[Task]
Return the entries below word for word; no images should appear in the copy.

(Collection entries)
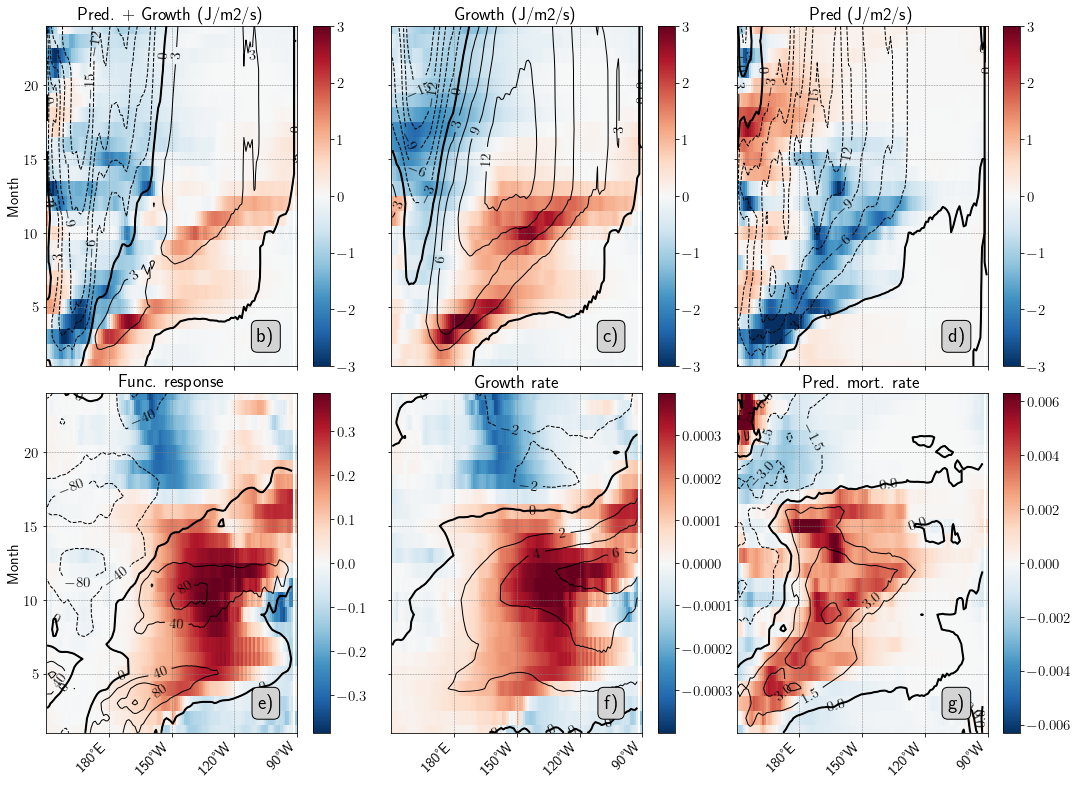
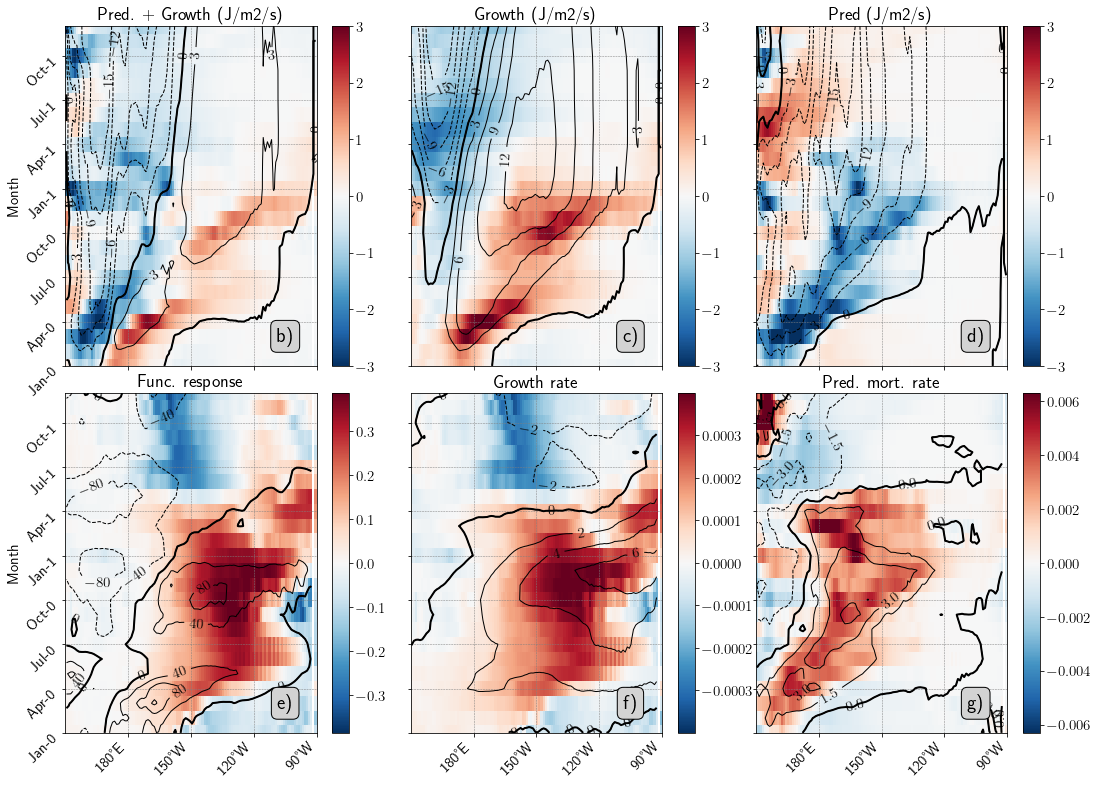
Update figures

diff --git a/scripts/new-97/fig7.py b/scripts/new-97/fig7.py
@@ -108,7 +108,8 @@ def plot(ax, toplot, wstep, contour=True, levels=None, clim=None, trend=True):
     ax.set_xticks(xticks)
     plt.setp(ax.get_xticklabels(), ha='right', rotation=45)
     ax.set_ylim(time.min(), time.max())
-    ax.set_ylabel('Month')
+    ax.set_yticks(time[::3])
+    ax.set_yticklabels(tlabels[::3], va='top', rotation=45)
     return cs, None
 
 
@@ -144,6 +145,10 @@ def read_pisces_variable(varname, zmax=50, anom=False):
     return thetao
 
 
+months = ['Jan', 'Feb', 'Mar', 'Apr', 'May', 'Jun', 'Jul', 'Aug', 'Sep', 'Oct', 'Nov', 'Dec']
+tlabels = ['%s-%d' %(m, y) for y in [0, 1] for m in months]
+tlabels
+
 # +
 fig = plt.figure(figsize=(13, 14), facecolor='white')
 plt.rcParams['font.size'] = 15
@@ -167,7 +172,7 @@ axgr = ImageGrid(fig, 111, nrows_ncols=(3, 3), axes_pad=(0.7, 0.3), cbar_pad=0.1
 ccc = 150
 cpt = -1
 
-wstep_l0 = float(wstep.sel(l=l0, method='nearest'))
+#wstep_l0 = float(wstep.sel(l=l0, method='nearest'))
 cprop = {}
 cprop['colors'] = 'k'
 cprop['linewidths']= 1

diff --git a/scripts/new-97/fig8.py b/scripts/new-97/fig8.py
@@ -108,6 +108,11 @@ def plot(ax, toplot, wstep, contour=True, levels=None, clim=None, trend=True):
     ax.set_xticks(xticks)
     plt.setp(ax.get_xticklabels(), ha='right', rotation=45)
     ax.set_ylim(time.min(), time.max())
+    months = ['Jan', 'Feb', 'Mar', 'Apr', 'May', 'Jun', 'Jul', 'Aug', 'Sep', 'Oct', 'Nov', 'Dec']
+    tlabels = ['%s-%d' %(m, y) for y in [0, 1] for m in months]
+    tlabels
+    ax.set_yticks(time[::3])
+    ax.set_yticklabels(tlabels[::3], va='top', rotation=45)
 #     ax.set_ylabel('Month')
     return cs, None
 

diff --git a/scripts/new-97/fig9.py b/scripts/new-97/fig9.py
@@ -109,6 +109,11 @@ def plot(ax, toplot, wstep, contour=True, levels=None, clim=None, trend=True):
     plt.setp(ax.get_xticklabels(), ha='right', rotation=45)
     ax.set_ylim(time.min(), time.max())
 #     ax.set_ylabel('Month')
+    months = ['Jan', 'Feb', 'Mar', 'Apr', 'May', 'Jun', 'Jul', 'Aug', 'Sep', 'Oct', 'Nov', 'Dec']
+    tlabels = ['%s-%d' %(m, y) for y in [0, 1] for m in months]
+    tlabels
+    ax.set_yticks(time[::3])
+    ax.set_yticklabels(tlabels[::3], va='top', rotation=45)
     return cs, None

[Output for this exercise]
Update figures

diff --git a/scripts/new-97/fig7.py b/scripts/new-97/fig7.py
@@ -108,7 +108,8 @@ def plot(ax, toplot, wstep, contour=True, levels=None, clim=None, trend=True):
     ax.set_xticks(xticks)
     plt.setp(ax.get_xticklabels(), ha='right', rotation=45)
     ax.set_ylim(time.min(), time.max())
-    ax.set_ylabel('Month')
+    ax.set_yticks(time[::3])
+    ax.set_yticklabels(tlabels[::3], va='top', rotation=45)
     return cs, None
 
 
@@ -144,6 +145,10 @@ def read_pisces_variable(varname, zmax=50, anom=False):
     return thetao
 
 
+months = ['Jan', 'Feb', 'Mar', 'Apr', 'May', 'Jun', 'Jul', 'Aug', 'Sep', 'Oct', 'Nov', 'Dec']
+tlabels = ['%s-%d' %(m, y) for y in [0, 1] for m in months]
+tlabels
+
 # +
 fig = plt.figure(figsize=(13, 14), facecolor='white')
 plt.rcParams['font.size'] = 15
@@ -167,7 +172,7 @@ axgr = ImageGrid(fig, 111, nrows_ncols=(3, 3), axes_pad=(0.7, 0.3), cbar_pad=0.1
 ccc = 150
 cpt = -1
 
-wstep_l0 = float(wstep.sel(l=l0, method='nearest'))
+#wstep_l0 = float(wstep.sel(l=l0, method='nearest'))
 cprop = {}
 cprop['colors'] = 'k'
 cprop['linewidths']= 1

diff --git a/scripts/new-97/fig8.py b/scripts/new-97/fig8.py
@@ -108,6 +108,11 @@ def plot(ax, toplot, wstep, contour=True, levels=None, clim=None, trend=True):
     ax.set_xticks(xticks)
     plt.setp(ax.get_xticklabels(), ha='right', rotation=45)
     ax.set_ylim(time.min(), time.max())
+    months = ['Jan', 'Feb', 'Mar', 'Apr', 'May', 'Jun', 'Jul', 'Aug', 'Sep', 'Oct', 'Nov', 'Dec']
+    tlabels = ['%s-%d' %(m, y) for y in [0, 1] for m in months]
+    tlabels
+    ax.set_yticks(time[::3])
+    ax.set_yticklabels(tlabels[::3], va='top', rotation=45)
 #     ax.set_ylabel('Month')
     return cs, None
 

diff --git a/scripts/new-97/fig9.py b/scripts/new-97/fig9.py
@@ -109,6 +109,11 @@ def plot(ax, toplot, wstep, contour=True, levels=None, clim=None, trend=True):
     plt.setp(ax.get_xticklabels(), ha='right', rotation=45)
     ax.set_ylim(time.min(), time.max())
 #     ax.set_ylabel('Month')
+    months = ['Jan', 'Feb', 'Mar', 'Apr', 'May', 'Jun', 'Jul', 'Aug', 'Sep', 'Oct', 'Nov', 'Dec']
+    tlabels = ['%s-%d' %(m, y) for y in [0, 1] for m in months]
+    tlabels
+    ax.set_yticks(time[::3])
+    ax.set_yticklabels(tlabels[::3], va='top', rotation=45)
     return cs, None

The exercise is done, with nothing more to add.